(Detected change data)
◆ ◆ ◆ ◆

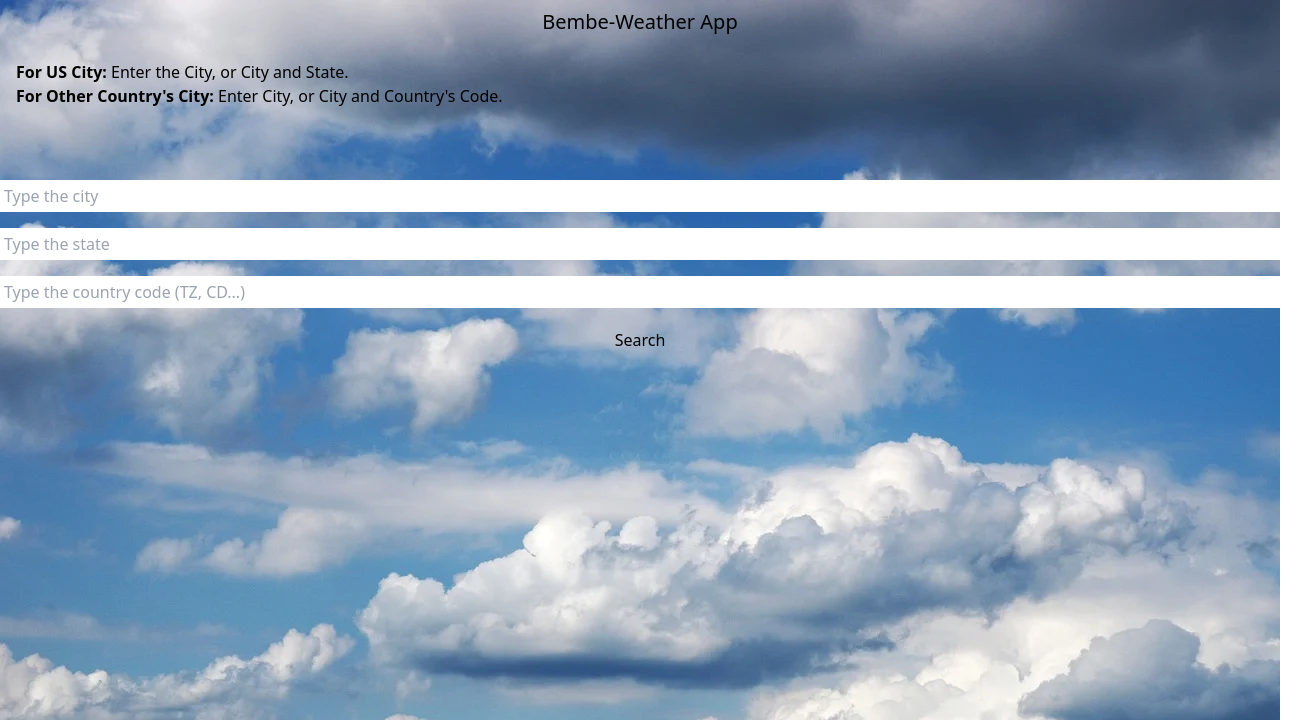
Repository: ShindanoSingi/bembe-weather
Page: /
The author's editor kept a copy of each file at every save. The page is drawn from the files as they stood at one save, then again after the next save.
The browser window is 1280 px wide. The page is 1288 px wide, then 1312 px, so the pictures cover 1312 px, including what lies to the right of the window. The pictures show the whole page.
The page's requests for data from a server got no answer. The project was rebuilt for these pictures with package versions that can differ from the ones it lists, and the page was loaded fresh each time. No one was signed in, and anything a server would have sent is missing.

Above is the page before, as saved 2022-09-14 03:16:02.

After the next save:
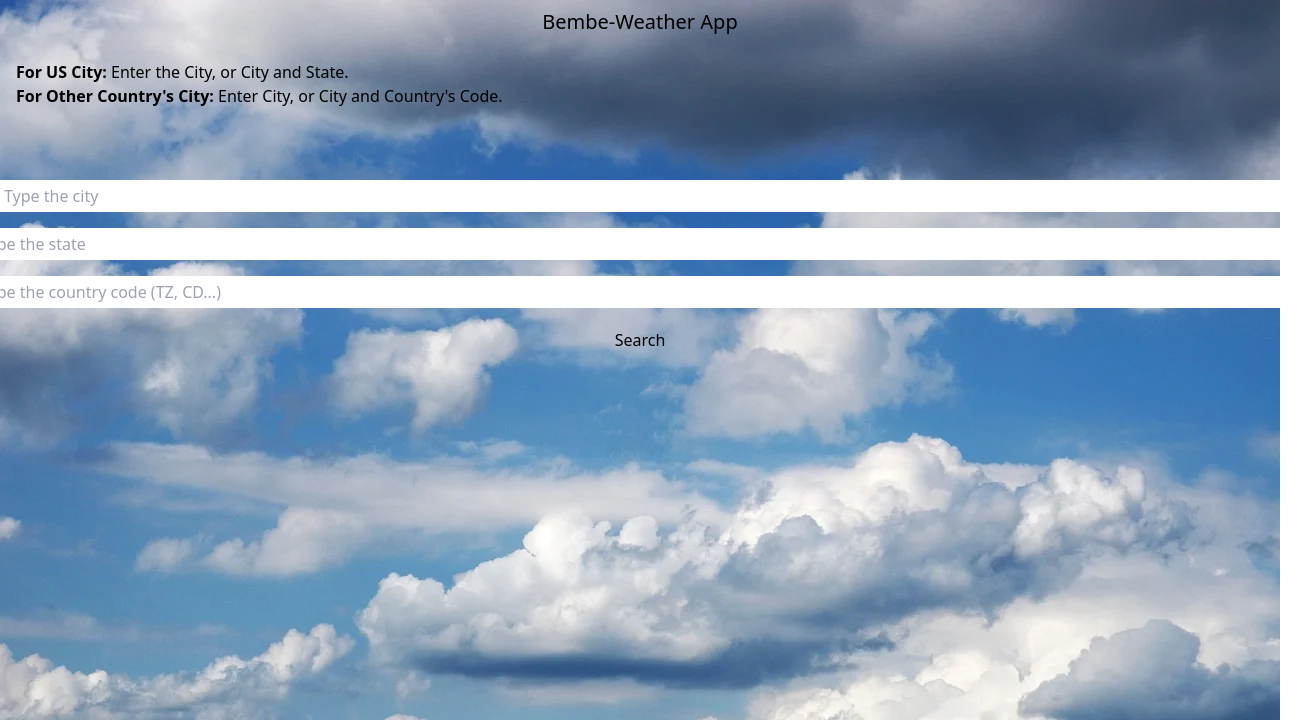
Saved 30 s later.
--- a/src/components/SearchForm.js
+++ b/src/components/SearchForm.js
@@ -15,7 +15,7 @@
         <div className="flex flex-col items-center gap-4 form-container">
           <div className="flex flex-col gap-4">
           <input
-          className="w-screen p-1 mx-2 cityInput"
+          className="w-screen p-1 mx-8 cityInput"
           placeholder="Type the city"
           type="text"
           name="SearchString"
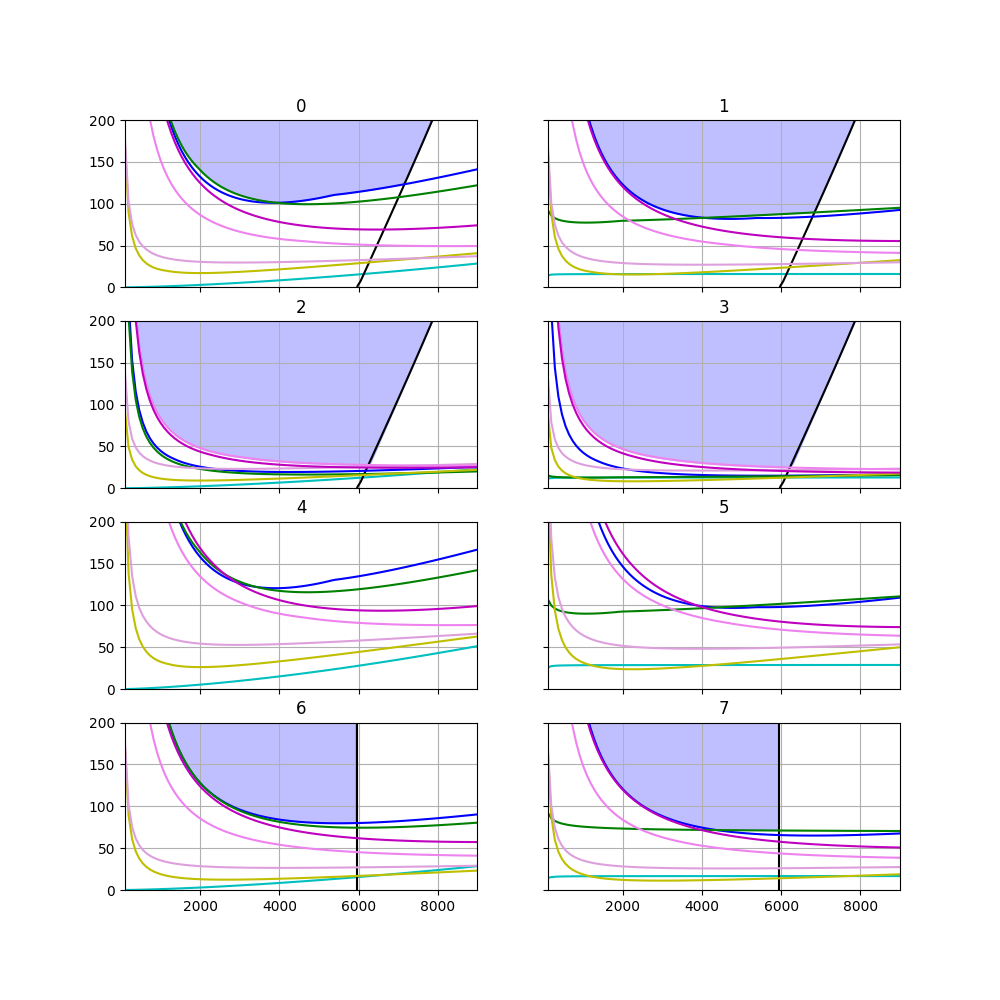
Repository: 12libao/DEA
Script's output: python Sizing_Method/ConstrainsAnalysis/ConstrainsAnalysisPDP1P2.py
An editor plug-in stored every save of this project. The script's output is shown before and after a run of saves, followed by the edit.
Random numbers start from a fixed seed.

Above is the script's output before, as saved 2021-07-12 15:00:04.

After the next 7 saves:
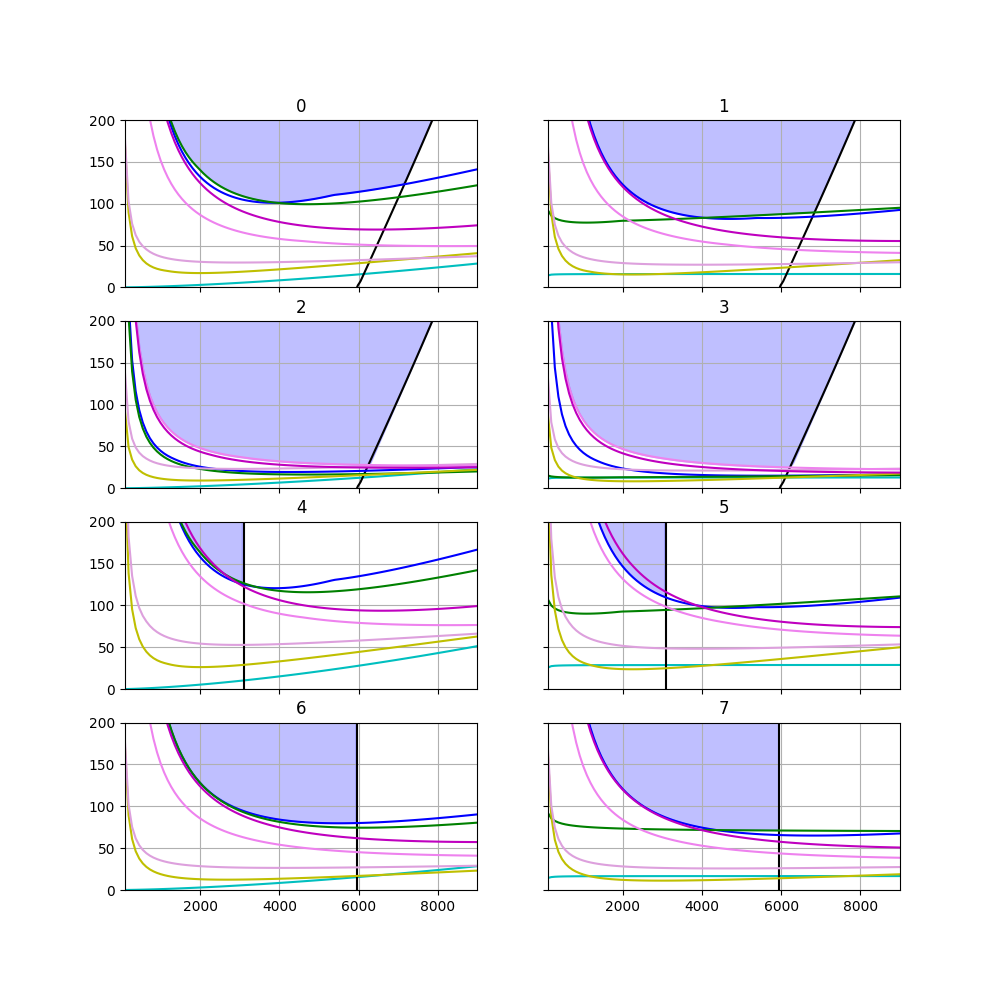
The 7 saves are shown as one change because 4 did not build or start and some came seconds apart.
The last was saved 4 min 55 s later.
--- a/Sizing_Method/ConstrainsAnalysis/ConstrainsAnalysisPDP1P2.py
+++ b/Sizing_Method/ConstrainsAnalysis/ConstrainsAnalysisPDP1P2.py
@@ -530,12 +530,14 @@ if __name__ == "__main__":
                         p_w[i, j, k] = problem.allFuncs[i](problem)
                 elif k == 4:
                     if i == 1:
-                        p_w[i, j, 4] = p_w[i, j, 2]
+                        p_w[i, j, 4] = ConstrainsAnalysis_Mattingly_Method_with_DP_turbofun(
+                            h, v, beta, w_s[j], hp).allFuncs[i](problem)
                     else:
                         p_w[i, j, 4] = p_w[i, j, 0] + p_w[i, j, 2]
                 else:
                     if i == 1:
-                        p_w[i, j, 5] = p_w[i, j, 3]
+                        p_w[i, j, 5] = ConstrainsAnalysis_Gudmundsson_Method_with_DP_turbofun(
+                            h, v, beta, w_s[j], hp).allFuncs[i](problem)
                     else:
                         p_w[i, j, 5] = p_w[i, j, 1] + p_w[i, j, 3]
 
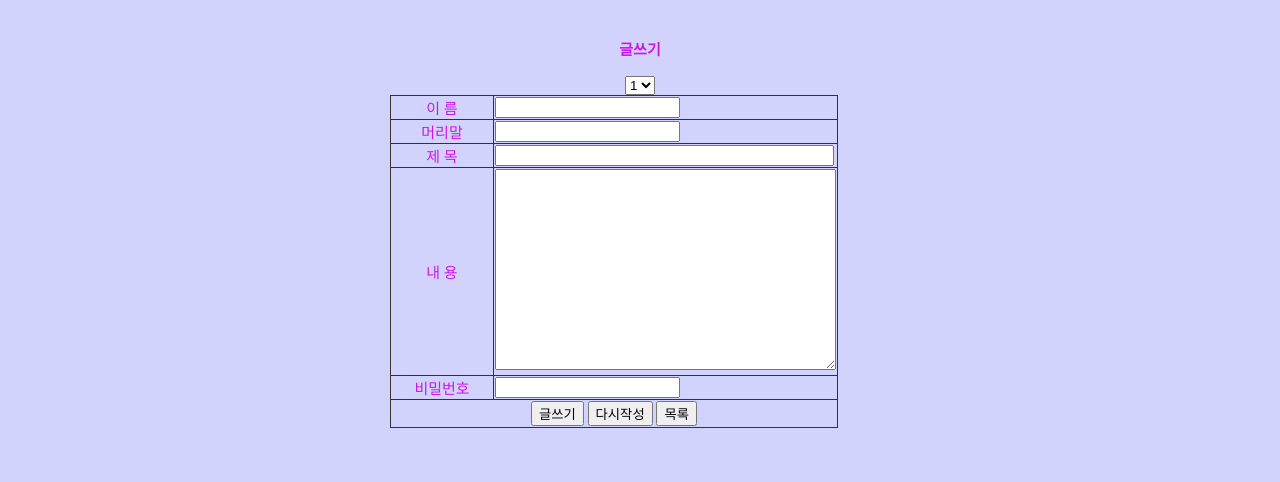
Repository: LouisKisaragi/BB-Bank
Page: http://localhost/freeboard/freeboard/writeForm.jsp
An editor plug-in stored every save of this project. The page is shown before and after the next save, followed by the edit.
The browser window is 1280 px wide. The pictures show the whole page.
The page is served by Tomcat 9.

Above is the page before, as saved 2017-11-21 01:01:11.

After the next save:
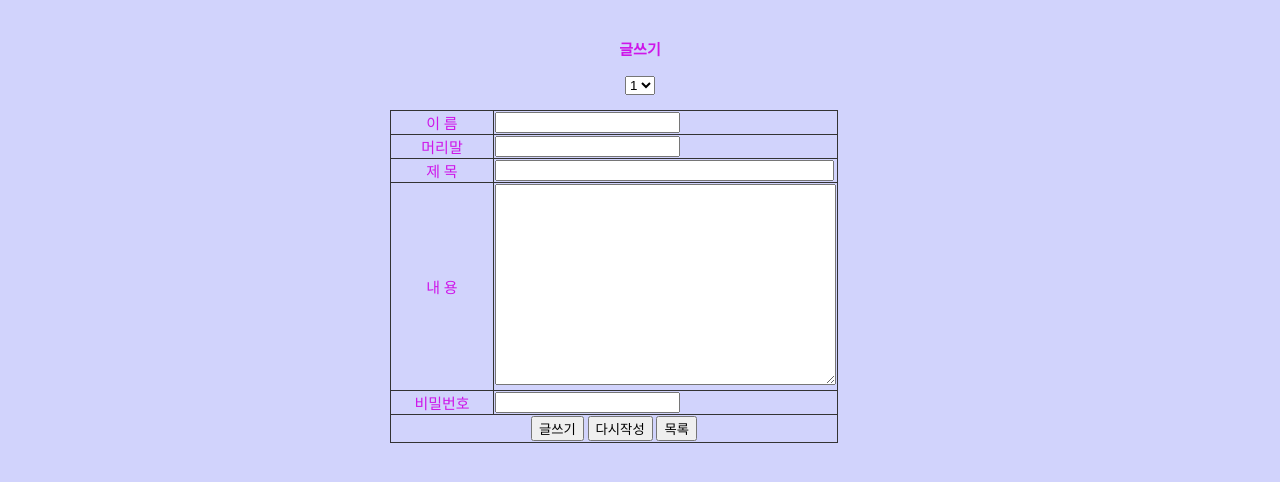
Saved 38 s later.
--- a/이득건/publicFree/workspace/freeboard/WebContent/freeboard/writeForm.jsp
+++ b/이득건/publicFree/workspace/freeboard/WebContent/freeboard/writeForm.jsp
@@ -27,6 +27,7 @@
 	<option value="2">2
 	<option value="3">3
 </select>
+<p>
 
 <table class="board">
 	<tr>
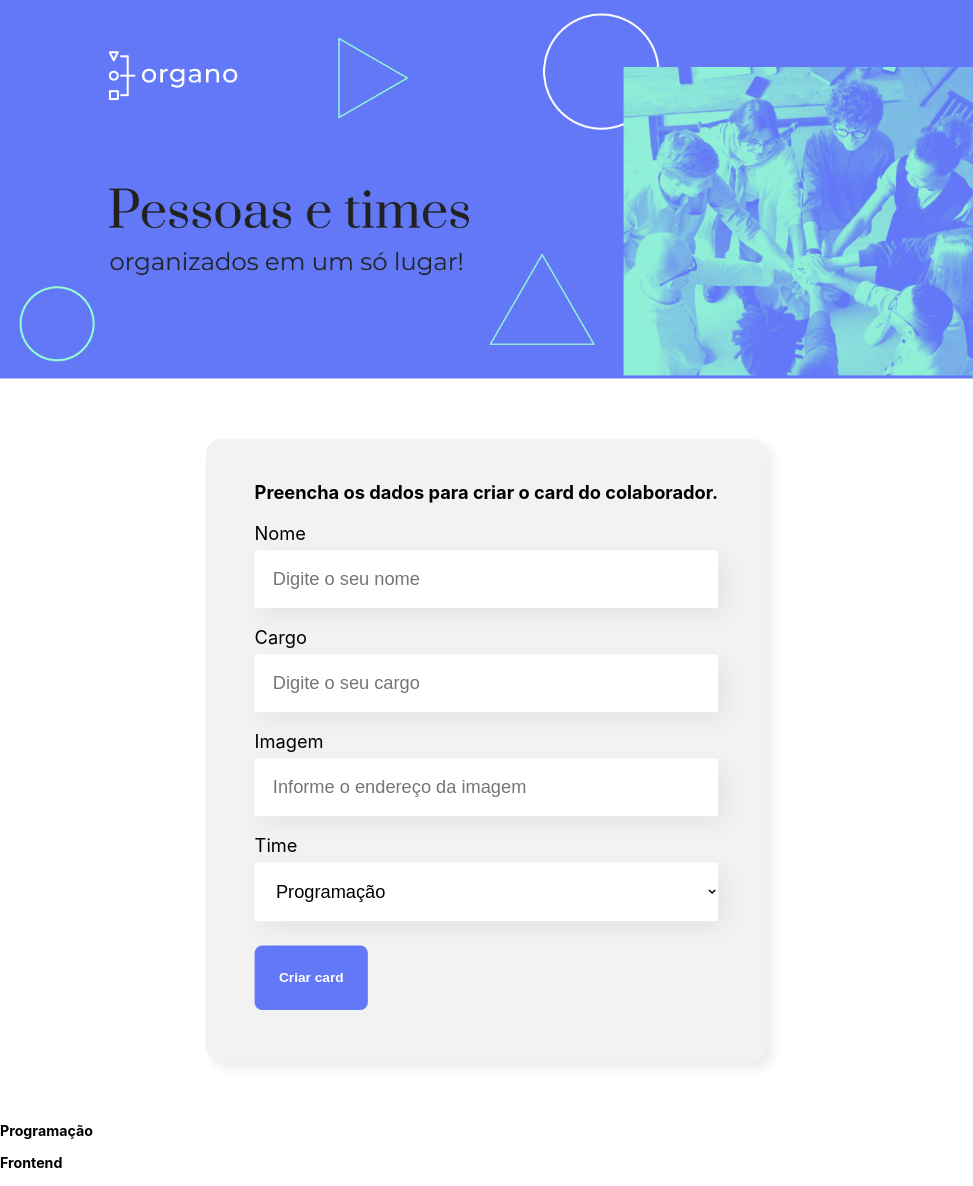
Repository: devMuriloOliveira/organo
Page: /
These files come from the project's save history. The page is drawn as it stood at one moment and after the next save; the edit follows.
The browser window is 1280 px wide. The pictures show the whole page, at 76% of full size.
The project was rebuilt for these pictures with package versions that can differ from the ones it lists, and the page was loaded fresh each time. Also part of the build but not shown: src/componentes/Time/Time.css.

Above is the page before, as saved 2023-01-13 14:49:00.

After the next save:
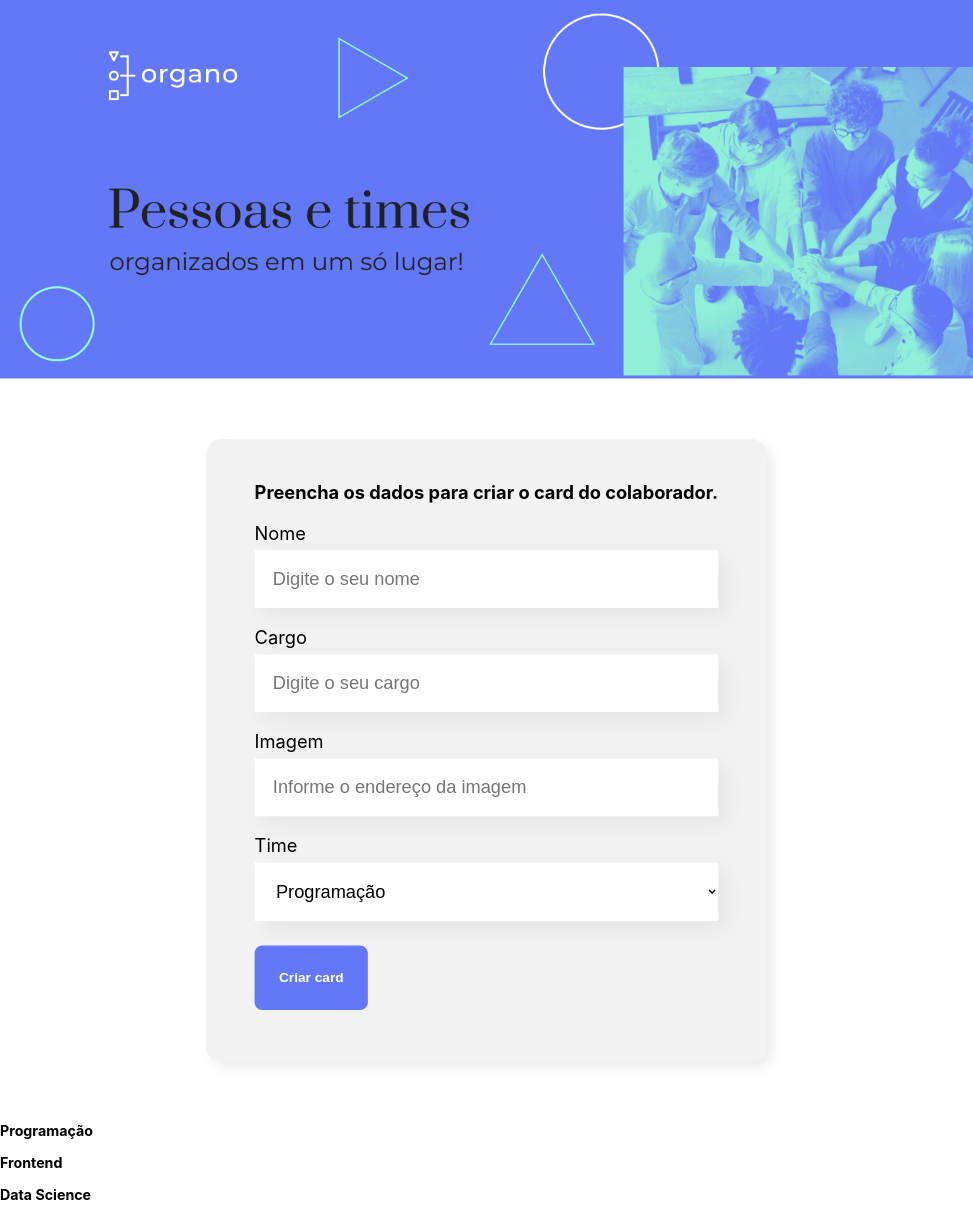
Saved 110 s later.
--- a/src/App.js
+++ b/src/App.js
@@ -20,6 +20,8 @@
       <Formulario aoColaboradorCadastrado={colaborador => aoNovoColaboradorAdicionado(colaborador)} />
       <Time nome="Programação"/>
       <Time nome="Frontend"/>
+      <Time nome="Data Science"/>
+
 
 
     </div>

◆ ◆ ◆ ◆

> WHAT THE TASK REQUIRES
Say, as a bare number, how many lines in the entries above include the string "className".

> EXPECTED OUTPUT
4